Sunday, October 18, 2009


From the way the chapter in Superfreakonomics dealing with global warming is being fisked, Steven Levitt's reputation as an academic appears headed for a steep fall. Levitt has promised a detailed defence, so we'll wait to see how this one plays itself out. In the meantime, here are some links:

[Update: Extended excerpts from that chapter may be found here, while a low-quality pdf of that entire chapter is here. This post has lots more links.]

  1. Paul Krugman: Superfreakonomics on Climate: Part 1, Weitzman in Context. From the second post:

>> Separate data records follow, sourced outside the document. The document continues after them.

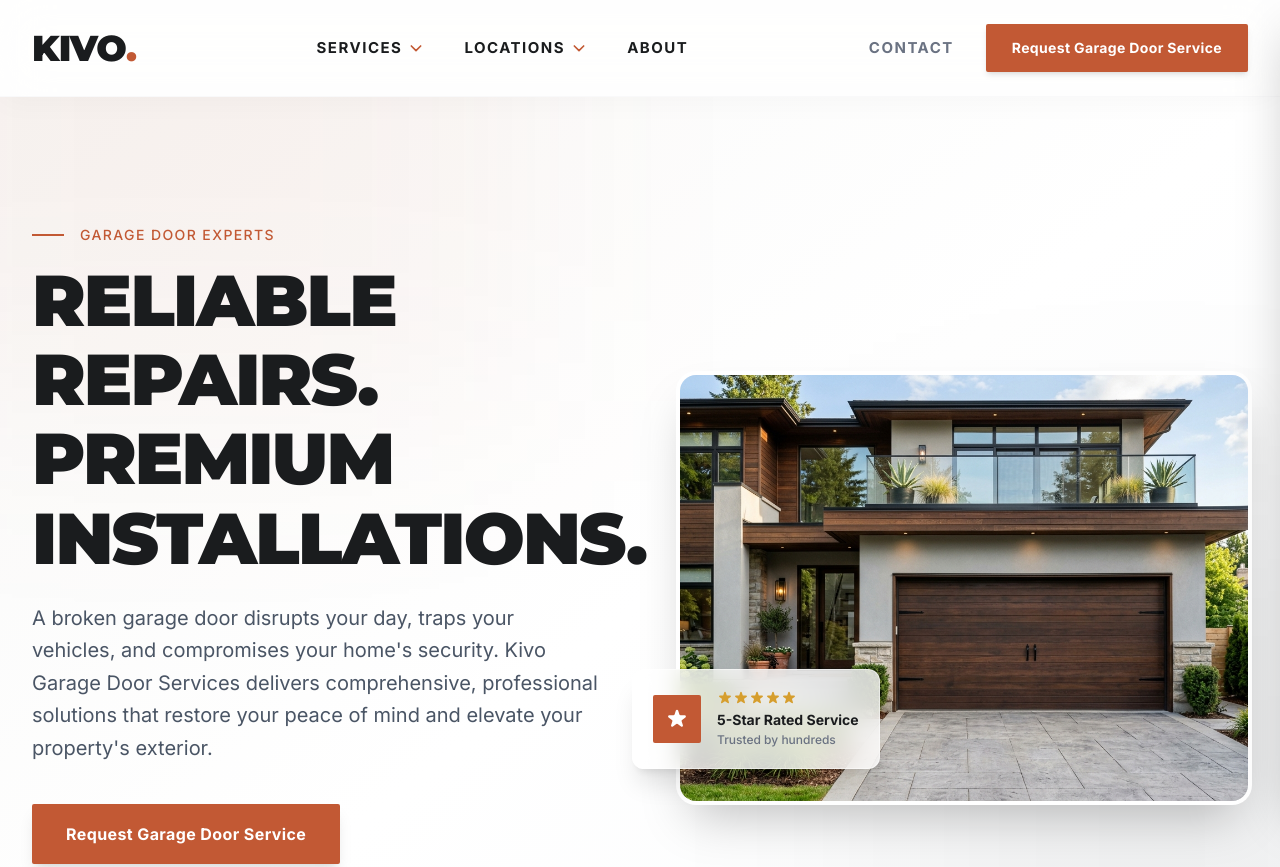
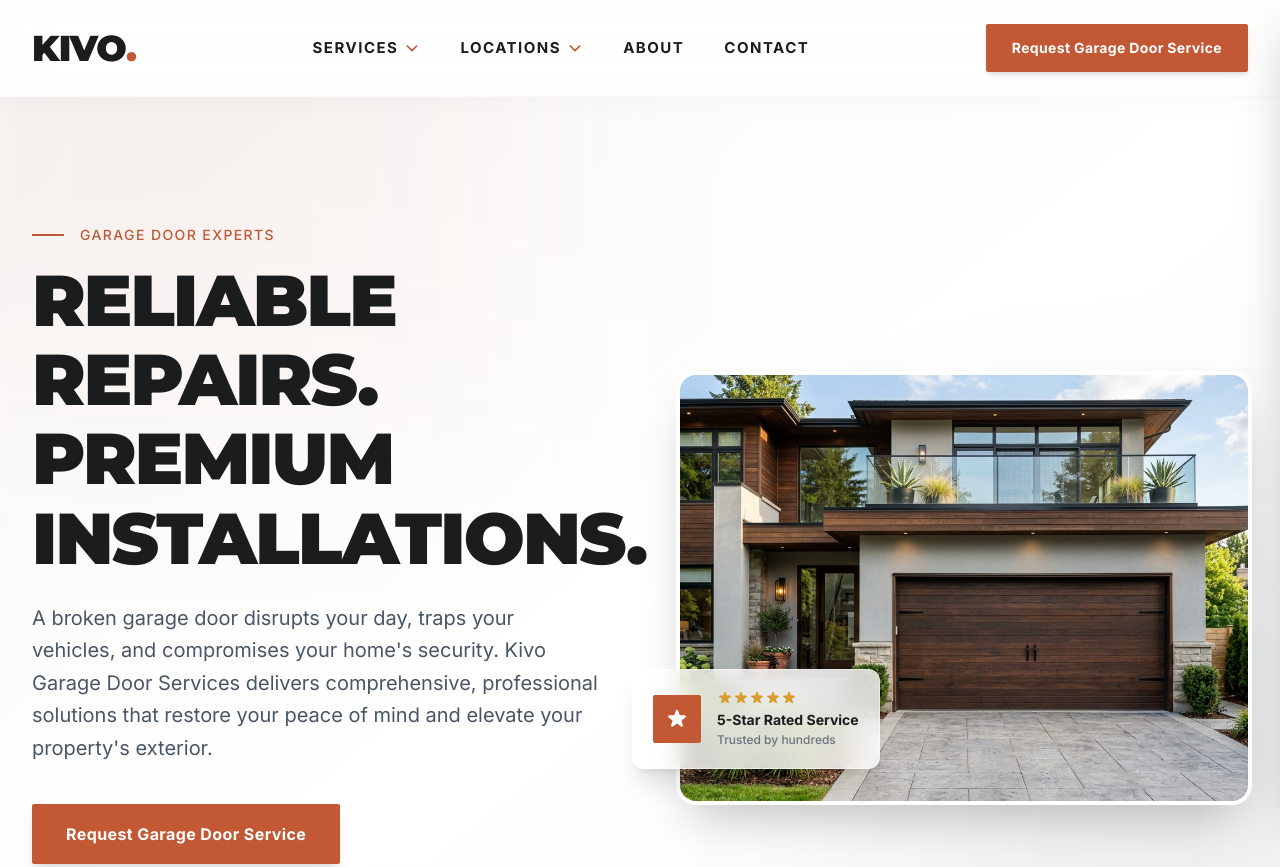
Before and after one commit to nafeestariq2022/Kivo-Garage-Door-Services, an Astro site: page / in a window 1280 px wide. Shown: the top 867 px of the page. Built offline with nearby package versions, Linux system fonts and the light colour scheme; Astro itself is replaced by a stand-in of ours.

Commit message:
Fix horizontal scroll and move Contact link

```diff
--- a/src/components/Header.astro
+++ b/src/components/Header.astro
@@ -88,14 +88,15 @@ const locations = [
         <span class="absolute bottom-[35%] left-0 w-0 h-0.5 bg-brand-accent transition-all duration-300 group-hover:w-full"></span>
       </a>
 
+      <a href="/contact" class="group relative text-brand-charcoal font-sans font-bold text-[15px] uppercase tracking-widest hover:text-brand-accent focus:outline-none transition-colors py-2 flex items-center h-full">
+        Contact
+        <span class="absolute bottom-[35%] left-0 w-0 h-0.5 bg-brand-accent transition-all duration-300 group-hover:w-full"></span>
+      </a>
+
     </nav>
 
     <!-- Desktop CTA -->
     <div class="hidden lg:flex items-center space-x-8 z-[101]">
-      <a href="/contact" class="group relative text-gray-500 font-sans font-bold text-[15px] uppercase tracking-widest hover:text-brand-charcoal focus:outline-none transition-colors">
-        Contact
-        <span class="absolute -bottom-1 left-0 w-0 h-0.5 bg-brand-charcoal transition-all duration-300 group-hover:w-full"></span>
-      </a>
       <PhoneCTA label="Call Now" class="!px-6 !py-3 !text-sm !shadow-md hover:!shadow-lg" />
     </div>
 
--- a/src/layouts/BaseLayout.astro
+++ b/src/layouts/BaseLayout.astro
@@ -33,7 +33,7 @@ const { title, description, canonical, type, image, noindex } = Astro.props;
       noindex={noindex}
     />
   </head>
-  <body class="font-sans flex flex-col min-h-screen">
+  <body class="font-sans flex flex-col min-h-screen overflow-x-hidden bg-brand-alabaster">
     <Header />
     <main class="flex-grow">
       <slot />
```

    Levitt now says that the chapter wasn’t meant to lend credibility to global warming denial — but when you open your chapter by giving major play to the false claim that scientists used to predict global cooling, you have in effect taken the denier side. The only way I can reconcile what Levitt says now with that reality is that he and Dubner didn’t do their homework — not only that they didn’t check out the global cooling stuff, the stuff about solar panels, and all the other errors people have been pointing out, but that they didn’t even look into the debate sufficiently to realize what company they were placing themselves in.

    And that’s not acceptable. This is a serious issue. We’re not talking about the ethics of sumo wrestling here; we’re talking, quite possibly, about the fate of civilization. It’s not a place to play snarky, contrarian games.

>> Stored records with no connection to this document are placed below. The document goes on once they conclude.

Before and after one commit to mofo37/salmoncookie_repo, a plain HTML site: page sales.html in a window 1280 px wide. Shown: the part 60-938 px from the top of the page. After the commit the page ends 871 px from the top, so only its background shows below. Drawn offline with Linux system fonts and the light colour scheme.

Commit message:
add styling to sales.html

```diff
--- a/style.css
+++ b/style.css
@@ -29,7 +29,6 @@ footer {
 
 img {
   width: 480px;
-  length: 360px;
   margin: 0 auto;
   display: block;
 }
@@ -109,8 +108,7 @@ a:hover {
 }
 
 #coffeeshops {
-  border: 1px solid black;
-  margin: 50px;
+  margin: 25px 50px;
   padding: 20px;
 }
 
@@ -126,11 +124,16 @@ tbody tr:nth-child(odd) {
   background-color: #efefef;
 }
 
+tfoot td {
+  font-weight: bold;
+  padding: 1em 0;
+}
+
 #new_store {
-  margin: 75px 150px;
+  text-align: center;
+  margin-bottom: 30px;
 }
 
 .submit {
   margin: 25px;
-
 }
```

  2. Climate Progress: Error-riddled Superfreaknomics -- Part 1, Part 2, Part 3, Part 4

  3. William Connolley stops after finding the first 10 errors in the chapter.

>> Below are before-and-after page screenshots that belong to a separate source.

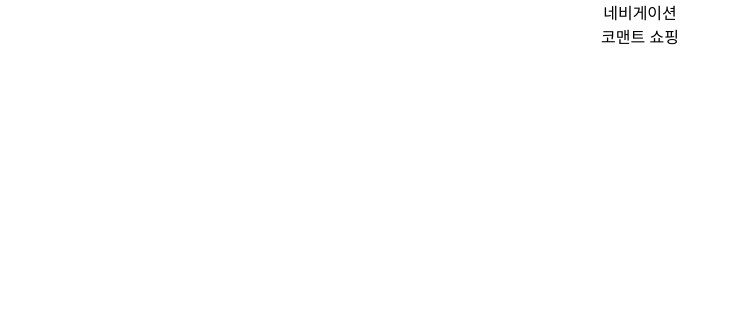
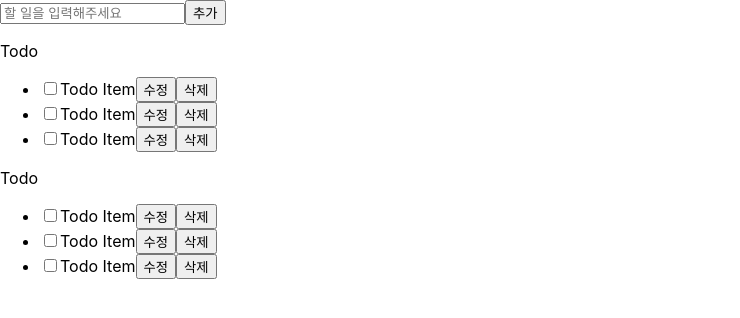
Before and after one commit to oh-seungmin/comento-shopping, a React (Create React App) app: page / in a window 1280 px wide. Shown: the top 318 px of the page, without its empty margins (0-740 px from the left). Built offline with nearby package versions, Linux system fonts and the light colour scheme.

Commit message:
feat : todo리스트 만들기(틀)

```diff
--- a/src/App.css
+++ b/src/App.css
@@ -1,7 +1,15 @@
 .App {
   text-align: center;
 }
-
+.todoapp_inputbox_btn_add{
+  border: none;
+  border-radius: 0;
+  background-color: #d0ebff;
+  color: #1c7ed6;
+  height: 50px;
+  width: 50px;
+  font-weight: bold;
+}
 .App-logo {
   height: 40vmin;
   pointer-events: none;
--- a/src/App.js
+++ b/src/App.js
@@ -1,14 +1,7 @@
-import './App.css';
-import Navigaion from './components/Navigation';
 
+import Home from "./pages/Home";
+import React from "react";
 
-function App() {
-  return (
-    <div className="App">
-      <Navigaion/>
-      코맨트 쇼핑
-    </div>
-  );
-}
+const App = () =><Home />;
 
 export default App;
--- /dev/null
+++ b/src/components/InputBox.jsx
@@ -0,0 +1,19 @@
+import React from "react";
+
+const InputBox = () =>(
+    <div>
+        <input
+            type="text"
+            name="todoItem"
+            placeholder="할 일을 입력해주세요"
+        />
+
+        <button type="submit">
+            추가
+
+        </button>
+
+    </div>
+);
+
+export default InputBox;
--- /dev/null
+++ b/src/components/TodoItem.jsx
@@ -0,0 +1,16 @@
+import React from "react";
+
+const TodoItem =() =>(
+    <li>
+        <input type = "checkbox"/>
+        <span >Todo Item</span>
+        <button type="button">
+        수정
+        </button>
+        <button type="button">
+        삭제
+        </button>
+    </li>
+);
+
+export default TodoItem;
--- /dev/null
+++ b/src/components/TodoItemList.jsx
@@ -0,0 +1,15 @@
+import React from "react";
+import Todoitem from "../components/TodoItem";
+
+const TodoItemList = () =>(
+    <div >
+        <p>Todo</p>
+        <ul>
+            <Todoitem/>
+            <Todoitem/>
+            <Todoitem/>
+        </ul>
+    </div>
+);
+
+export default TodoItemList;
--- /dev/null
+++ b/src/pages/Home.jsx
@@ -0,0 +1,14 @@
+import React from "react";
+import InputBox from "../components/InputBox";
+import TodoItemList from "../components/TodoItemList";
+
+const Home = () =>(
+    <div className="homepage_container">
+        <InputBox/>
+        <TodoItemList/>
+        <TodoItemList/>
+
+    </div>
+);
+
+export default Home;
```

  4. Tim Lambert: Why everything in Superfreakonomics about global warming is wrong.

  5. Matt Yglesias: Journalistic malpractice from Levitt and Dubner, Dubner digs the hole deeper.

  6. Ezra Klein: The shoddy statistics of Superfreakonomics.

See also Felix Salmon who uses an example from the first book to suggest that "the Freakonomists have a history of misrepresenting environmental science."